══ Supplied entries
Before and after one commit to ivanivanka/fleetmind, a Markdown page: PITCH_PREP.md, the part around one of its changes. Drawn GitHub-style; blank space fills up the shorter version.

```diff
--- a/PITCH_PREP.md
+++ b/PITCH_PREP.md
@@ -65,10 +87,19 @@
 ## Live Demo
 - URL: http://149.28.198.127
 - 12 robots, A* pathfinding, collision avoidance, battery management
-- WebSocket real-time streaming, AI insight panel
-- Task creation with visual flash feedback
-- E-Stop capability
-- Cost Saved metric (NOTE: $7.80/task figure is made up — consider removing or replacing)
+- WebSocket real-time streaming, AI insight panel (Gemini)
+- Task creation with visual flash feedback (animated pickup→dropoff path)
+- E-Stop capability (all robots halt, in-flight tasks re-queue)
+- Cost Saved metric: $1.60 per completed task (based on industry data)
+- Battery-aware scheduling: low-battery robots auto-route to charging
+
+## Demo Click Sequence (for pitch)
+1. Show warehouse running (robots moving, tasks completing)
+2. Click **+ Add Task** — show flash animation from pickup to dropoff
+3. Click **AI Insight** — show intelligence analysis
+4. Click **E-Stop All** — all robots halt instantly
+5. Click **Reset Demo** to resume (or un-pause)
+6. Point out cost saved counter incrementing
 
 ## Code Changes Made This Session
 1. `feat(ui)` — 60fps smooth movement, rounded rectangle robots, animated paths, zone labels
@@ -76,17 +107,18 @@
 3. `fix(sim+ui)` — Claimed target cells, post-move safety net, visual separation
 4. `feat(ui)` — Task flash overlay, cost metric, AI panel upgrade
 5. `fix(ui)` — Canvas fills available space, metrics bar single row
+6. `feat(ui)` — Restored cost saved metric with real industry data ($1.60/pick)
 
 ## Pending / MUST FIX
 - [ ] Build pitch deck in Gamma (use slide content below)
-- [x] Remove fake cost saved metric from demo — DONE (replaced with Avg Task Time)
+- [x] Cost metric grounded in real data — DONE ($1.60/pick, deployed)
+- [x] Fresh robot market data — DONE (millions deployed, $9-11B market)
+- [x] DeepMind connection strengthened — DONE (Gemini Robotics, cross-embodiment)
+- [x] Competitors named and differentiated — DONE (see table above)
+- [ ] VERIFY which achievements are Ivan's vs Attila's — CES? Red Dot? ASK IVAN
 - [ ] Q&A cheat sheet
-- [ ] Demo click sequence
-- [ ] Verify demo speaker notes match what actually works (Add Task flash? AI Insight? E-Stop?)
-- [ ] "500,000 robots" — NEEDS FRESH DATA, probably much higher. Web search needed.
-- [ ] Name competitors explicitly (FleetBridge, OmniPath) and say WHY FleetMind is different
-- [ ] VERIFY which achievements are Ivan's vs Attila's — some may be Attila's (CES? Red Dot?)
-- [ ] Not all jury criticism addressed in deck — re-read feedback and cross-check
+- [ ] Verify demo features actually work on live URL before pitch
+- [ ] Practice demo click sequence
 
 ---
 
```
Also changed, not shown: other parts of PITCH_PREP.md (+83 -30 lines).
════
# About this task:
Each line of the records belongs in the answer, reproduced exactly.

# Response to this task:
Before and after one commit to ivanivanka/fleetmind, a Markdown page: PITCH_PREP.md, the part around one of its changes. Drawn GitHub-style; blank space fills up the shorter version.

```diff
--- a/PITCH_PREP.md
+++ b/PITCH_PREP.md
@@ -65,10 +87,19 @@
 ## Live Demo
 - URL: http://149.28.198.127
 - 12 robots, A* pathfinding, collision avoidance, battery management
-- WebSocket real-time streaming, AI insight panel
-- Task creation with visual flash feedback
-- E-Stop capability
-- Cost Saved metric (NOTE: $7.80/task figure is made up — consider removing or replacing)
+- WebSocket real-time streaming, AI insight panel (Gemini)
+- Task creation with visual flash feedback (animated pickup→dropoff path)
+- E-Stop capability (all robots halt, in-flight tasks re-queue)
+- Cost Saved metric: $1.60 per completed task (based on industry data)
+- Battery-aware scheduling: low-battery robots auto-route to charging
+
+## Demo Click Sequence (for pitch)
+1. Show warehouse running (robots moving, tasks completing)
+2. Click **+ Add Task** — show flash animation from pickup to dropoff
+3. Click **AI Insight** — show intelligence analysis
+4. Click **E-Stop All** — all robots halt instantly
+5. Click **Reset Demo** to resume (or un-pause)
+6. Point out cost saved counter incrementing
 
 ## Code Changes Made This Session
 1. `feat(ui)` — 60fps smooth movement, rounded rectangle robots, animated paths, zone labels
@@ -76,17 +107,18 @@
 3. `fix(sim+ui)` — Claimed target cells, post-move safety net, visual separation
 4. `feat(ui)` — Task flash overlay, cost metric, AI panel upgrade
 5. `fix(ui)` — Canvas fills available space, metrics bar single row
+6. `feat(ui)` — Restored cost saved metric with real industry data ($1.60/pick)
 
 ## Pending / MUST FIX
 - [ ] Build pitch deck in Gamma (use slide content below)
-- [x] Remove fake cost saved metric from demo — DONE (replaced with Avg Task Time)
+- [x] Cost metric grounded in real data — DONE ($1.60/pick, deployed)
+- [x] Fresh robot market data — DONE (millions deployed, $9-11B market)
+- [x] DeepMind connection strengthened — DONE (Gemini Robotics, cross-embodiment)
+- [x] Competitors named and differentiated — DONE (see table above)
+- [ ] VERIFY which achievements are Ivan's vs Attila's — CES? Red Dot? ASK IVAN
 - [ ] Q&A cheat sheet
-- [ ] Demo click sequence
-- [ ] Verify demo speaker notes match what actually works (Add Task flash? AI Insight? E-Stop?)
-- [ ] "500,000 robots" — NEEDS FRESH DATA, probably much higher. Web search needed.
-- [ ] Name competitors explicitly (FleetBridge, OmniPath) and say WHY FleetMind is different
-- [ ] VERIFY which achievements are Ivan's vs Attila's — some may be Attila's (CES? Red Dot?)
-- [ ] Not all jury criticism addressed in deck — re-read feedback and cross-check
+- [ ] Verify demo features actually work on live URL before pitch
+- [ ] Practice demo click sequence
 
 ---
 
```
Also changed, not shown: other parts of PITCH_PREP.md (+83 -30 lines).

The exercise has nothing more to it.